The report’s analysis from one country to another demonstrates how different the agro-ecosystem is from one place to another. There is not one single Africa when it comes to local solutions. The needs, the expectations, the successes and failures very much depend on local and national characteristics, including the nature of ecosystems resources and farming structures, and the institutional setting. There is no magic bullet and no one size fits all solution.
However, when locally adapted, agricultural mechanization can offer a multitude of benefits, from reducing the drudgery of farming activities, to improving the efficiency of production and processing, and enhancing the quality of produce. In the case of conservation agriculture, as shared during the Second Africa Congress on Conservation Agriculture during October 2018, the use of appropriate seeding and fertiliser technologies (or planters) in no-till or minimum tillage farming, with crop residue left standing, may lead to increased yields, reduced fertilizer and pesticide application, and less labour and time intensive work
Creating pathways for adoption of new technologies
As we all know, the success of mechanization is not just about designing adapted technology and making those technologies available. Rather, increasing the uptake of agricultural mechanization along the entire value chain requires investment in research and development, technical capacity to build and operate machines, and adaptability to local needs and different environmental and social conditions, among other factors. A comprehensive, systematic approach is therefore required to achieve effective and sustainable agricultural mechanization and to promote the principles of conservation agriculture, in Africa.

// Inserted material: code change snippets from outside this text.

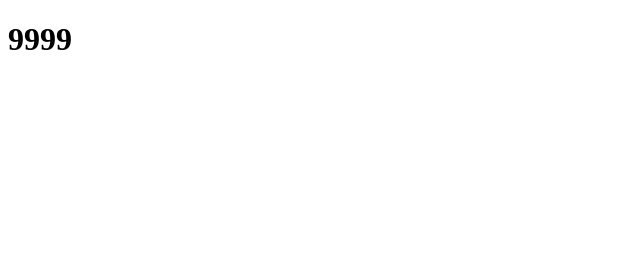
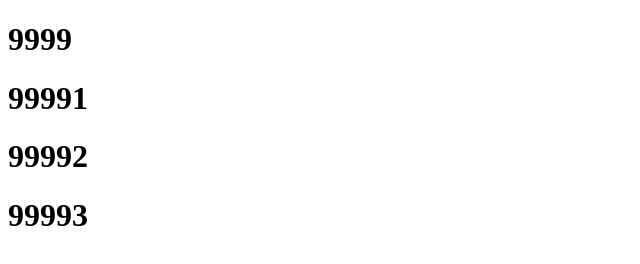
Before and after one commit to Naturalgithub/gitpagesdemo, a plain HTML site: page index.html in a window 1280 px wide. Shown: the whole page, without its empty margins (0-640 px from the left). Drawn offline with Linux system fonts and the light colour scheme.

Commit message:
🚀 feat: 999

```diff
--- a/index.html
+++ b/index.html
@@ -9,6 +9,9 @@
 
 <body>
     <h1>9999</h1>
+    <h1>99991</h1>
+    <h1>99992</h1>
+    <h1>99993</h1>
 </body>
 
 </html>
```
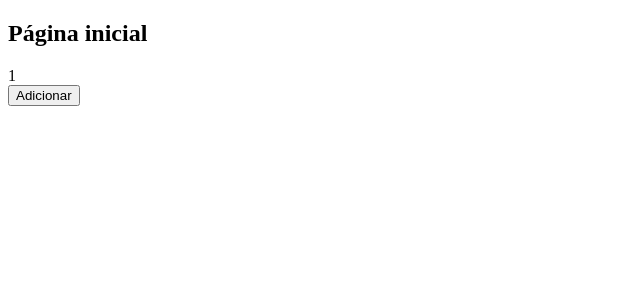
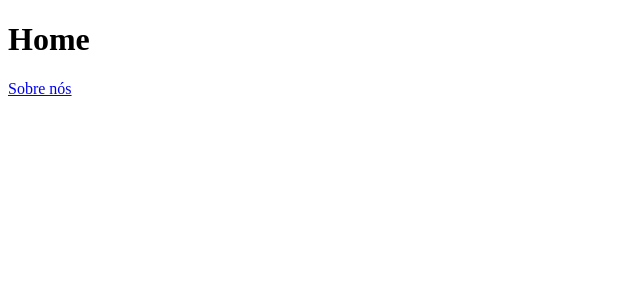
Before and after one commit to yuriioliveira/yuri-oliveira, a Next.js app: page / in a window 1280 px wide. Shown: the top 300 px of the page, without its empty margins (0-640 px from the left). Built offline with nearby package versions, Linux system fonts and the light colour scheme.

Commit message:
Atualizar branch teste

```diff
--- a/pages/index.js
+++ b/pages/index.js
@@ -1,27 +1,44 @@
-import { useState } from 'react';
+import Link from 'next/link';
 
 function Home() {
     return (
         <div>
-            <h2>Página inicial </h2>
-            <Contador />
-        </div>
-    )
-}
+            <h1>Home</h1>
 
-function Contador() {
-    const [contador,setContador] = useState(1);
-
-    function adicionarContador() {
-        setContador(contador + 2);
-    }
-
-    return(
-        <div>
-            <div>{contador}</div>
-            <button onClick={adicionarContador}>Adicionar</button>
+            <Link href="/sobre">
+                <a>Sobre nós</a>
+            </Link>
         </div>
     )
 }
 
 export default Home
+
+
+//import { useState } from 'react';
+
+//function Home() {
+//    return (
+//        <div>
+//            <h2>home </h2>
+//            <Contador />
+//        </div>
+//    )
+//}
+
+//function Contador() {
+//    const [contador,setContador] = useState(1);
+//
+//    function adicionarContador() {
+//        setContador(contador + 2);
+//    }
+//
+//    return(
+//        <div>
+//            <div>{contador}</div>
+//            <button onClick={adicionarContador}>Adicionar</button>
+//        </div>
+//    )
+//}
+
+// export default Home
```
Also changed, not shown: pages/sobre.js (added, +14 -0 lines), pages/tempo.js (added, +27 -0 lines).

Governments must develop creative interventions and foster an enabling environment to promote adapted mechanization pathways. Incentives targeted at increased collaboration with the private sector, skill development and training of youth, and support for the creation of employment in the mechanization sector are just some examples of how countries can make considerable progress. The transformation of agriculture in Africa is not only possible, it is already taking place. But, while taking on board the diversity of contexts, Africa has to invent unique and original pathways to integrate conservation agriculture and mechanization strategies to prevent potentially catastrophic consequences.